**Work order:**
Images do not belong in the copy. Retype the entries exactly.

**Given data:**
________________________________________

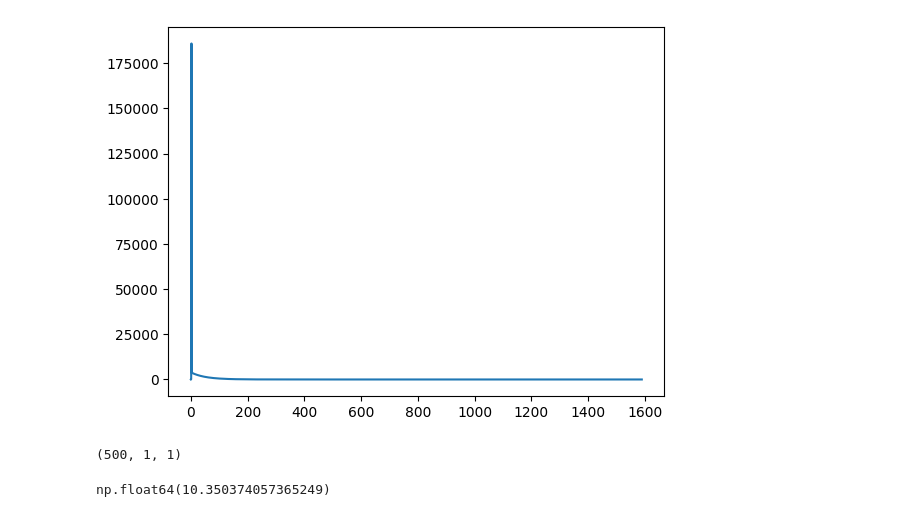
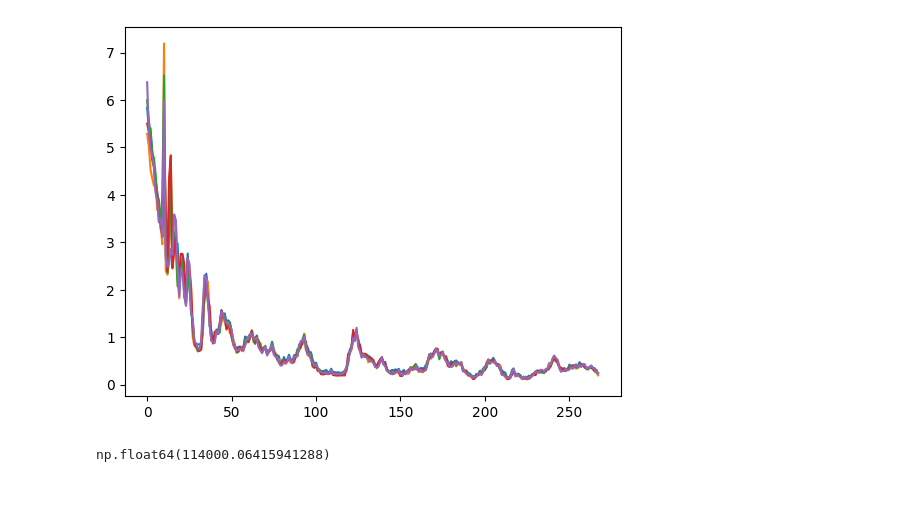
Before and after one commit to Arhy-hub/NeuralNet, a Jupyter notebook: NeuralNet.ipynb, the cells around one changed output. Drawn from its saved outputs; the diff is of its cells as text; code cells hidden in the pictures.

```diff
--- a/NeuralNet.ipynb
+++ b/NeuralNet.ipynb
@@ -100,14 +101,25 @@ def f(x,y):
 
 xcoords = rand.uniform(low=a,high=b,size=(n,1))
 ycoords = rand.uniform(low=a,high=b,size=(n,1))
-noise = rand.normal(loc=0,scale=0.5,size=(n,1))
-zcoords = f(xcoords,ycoords) + noise
+
+zcoords = f(xcoords,ycoords)
 
 dataset = np.concatenate((xcoords,ycoords,zcoords),axis=1)
 
+#formatting coords for input
+TestTrainSplit = 0.8
+batches = 5
+SplitIndex = int(TestTrainSplit*n)
+TrainData  = dataset[:SplitIndex]
+TestData = dataset[SplitIndex:]
+
+noise = rand.normal(loc=0,scale=0.5,size=(SplitIndex,1))
+TrainData[:,-1] = (TrainData[:,-1].reshape(SplitIndex,1) + noise).reshape(SplitIndex)
+
+TrainDataBatches = np.split(TrainData,batches)
 
 #Simple scatter plot for visualisation
-fig = px.scatter_3d(dataset,x=0,y=1,z=2)
+fig = px.scatter_3d(TrainData,x=0,y=1,z=2)
 fig.show()
 # %%
 def ReLu(x):
@@ -194,19 +209,9 @@ class layer:
         PostActComputation = self.PostActFunc(LinearComputation)
         computations["LayerOutput"] = PostActComputation
         return PostActComputation , computations
-# %%
-#formatting coords for input
-
-TestTrainSplit = 0.5
-batches = n//10
-SplitIndex = int(TestTrainSplit*n)
-TrainData  = dataset[:SplitIndex]
-TestData = dataset[SplitIndex:]
-
-TrainDataBatches = np.split(TrainData,batches)
 # %%
 #formed the netowrk
-fnn = network([2,300,300,300,1],[lambda x : x,ReLu,ReLu,ReLu,lambda x : x],'batch')
+fnn = network([2,300,300,300,1],[lambda x : x,ReLu,ReLu,ReLu,lambda x : x],None)
 # %%
 def GradDesc(CurrVal,Gradient,LearningRate=0.001):
     return CurrVal - LearningRate*Gradient
@@ -395,21 +334,19 @@ KeyboardInterrupt:
-# %%
-plt.plot([i for i in range(len(LossValues))],LossValues)
-plt.show()
-# %% [output]
-[figure, removed]
+# %%
+for j in range(len(LossValues1)):
+    plt.plot([i for i in range(len(LossValues1[j]))],LossValues1[j])
+plt.show()
+# %% [output]
+[figure, added]
 # %%
 def apply_feed(x):
     x = x.reshape(2,1)
-    normalised = MinMax(x,np.min(x,0),np.max(x,0))
-    return fnn.ForwardPass(normalised)
+    normalised = fnn.ForwardPass(x)
+
+    return normalised
 
 
 TestPredictions = np.apply_along_axis(apply_feed,1,TestData[:,:-1])
-print(TestPredictions.shape)
-smallest = np.min(TestData[:,-1])
-biggest = np.max(TestData[:,-1])
-TestNormal = MinMax(TestData[:,-1],smallest,biggest)
-RMSE(TestNormal,TestPredictions)
+
+RMSE(TestData[:,-1],TestPredictions)
 # %% [output]
-(500, 1, 1)
+np.float64(114000.06415941288)
-np.float64(10.350374057365249)
```
Also changed, not shown: parts of 3 cells of this notebook.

________________________________________

**Result for this task:**
Before and after one commit to Arhy-hub/NeuralNet, a Jupyter notebook: NeuralNet.ipynb, the cells around one changed output. Drawn from its saved outputs; the diff is of its cells as text; code cells hidden in the pictures.

```diff
--- a/NeuralNet.ipynb
+++ b/NeuralNet.ipynb
@@ -100,14 +101,25 @@ def f(x,y):
 
 xcoords = rand.uniform(low=a,high=b,size=(n,1))
 ycoords = rand.uniform(low=a,high=b,size=(n,1))
-noise = rand.normal(loc=0,scale=0.5,size=(n,1))
-zcoords = f(xcoords,ycoords) + noise
+
+zcoords = f(xcoords,ycoords)
 
 dataset = np.concatenate((xcoords,ycoords,zcoords),axis=1)
 
+#formatting coords for input
+TestTrainSplit = 0.8
+batches = 5
+SplitIndex = int(TestTrainSplit*n)
+TrainData  = dataset[:SplitIndex]
+TestData = dataset[SplitIndex:]
+
+noise = rand.normal(loc=0,scale=0.5,size=(SplitIndex,1))
+TrainData[:,-1] = (TrainData[:,-1].reshape(SplitIndex,1) + noise).reshape(SplitIndex)
+
+TrainDataBatches = np.split(TrainData,batches)
 
 #Simple scatter plot for visualisation
-fig = px.scatter_3d(dataset,x=0,y=1,z=2)
+fig = px.scatter_3d(TrainData,x=0,y=1,z=2)
 fig.show()
 # %%
 def ReLu(x):
@@ -194,19 +209,9 @@ class layer:
         PostActComputation = self.PostActFunc(LinearComputation)
         computations["LayerOutput"] = PostActComputation
         return PostActComputation , computations
-# %%
-#formatting coords for input
-
-TestTrainSplit = 0.5
-batches = n//10
-SplitIndex = int(TestTrainSplit*n)
-TrainData  = dataset[:SplitIndex]
-TestData = dataset[SplitIndex:]
-
-TrainDataBatches = np.split(TrainData,batches)
 # %%
 #formed the netowrk
-fnn = network([2,300,300,300,1],[lambda x : x,ReLu,ReLu,ReLu,lambda x : x],'batch')
+fnn = network([2,300,300,300,1],[lambda x : x,ReLu,ReLu,ReLu,lambda x : x],None)
 # %%
 def GradDesc(CurrVal,Gradient,LearningRate=0.001):
     return CurrVal - LearningRate*Gradient
@@ -395,21 +334,19 @@ KeyboardInterrupt:
-# %%
-plt.plot([i for i in range(len(LossValues))],LossValues)
-plt.show()
-# %% [output]
-[figure, removed]
+# %%
+for j in range(len(LossValues1)):
+    plt.plot([i for i in range(len(LossValues1[j]))],LossValues1[j])
+plt.show()
+# %% [output]
+[figure, added]
 # %%
 def apply_feed(x):
     x = x.reshape(2,1)
-    normalised = MinMax(x,np.min(x,0),np.max(x,0))
-    return fnn.ForwardPass(normalised)
+    normalised = fnn.ForwardPass(x)
+
+    return normalised
 
 
 TestPredictions = np.apply_along_axis(apply_feed,1,TestData[:,:-1])
-print(TestPredictions.shape)
-smallest = np.min(TestData[:,-1])
-biggest = np.max(TestData[:,-1])
-TestNormal = MinMax(TestData[:,-1],smallest,biggest)
-RMSE(TestNormal,TestPredictions)
+
+RMSE(TestData[:,-1],TestPredictions)
 # %% [output]
-(500, 1, 1)
+np.float64(114000.06415941288)
-np.float64(10.350374057365249)
```
Also changed, not shown: parts of 3 cells of this notebook.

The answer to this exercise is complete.